[[ Data for analysis open ]]

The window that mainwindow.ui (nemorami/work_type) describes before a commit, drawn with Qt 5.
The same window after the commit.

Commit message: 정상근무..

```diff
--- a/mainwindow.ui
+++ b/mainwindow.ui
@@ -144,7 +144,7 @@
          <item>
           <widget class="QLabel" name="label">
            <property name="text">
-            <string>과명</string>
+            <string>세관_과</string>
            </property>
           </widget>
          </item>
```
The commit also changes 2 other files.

[[ Data for analysis closed ]]

*Action item*.
Copy out every line from the records that has the word "widget".

*Result of the exercise*.
           <widget class="QLabel" name="label">
           </widget>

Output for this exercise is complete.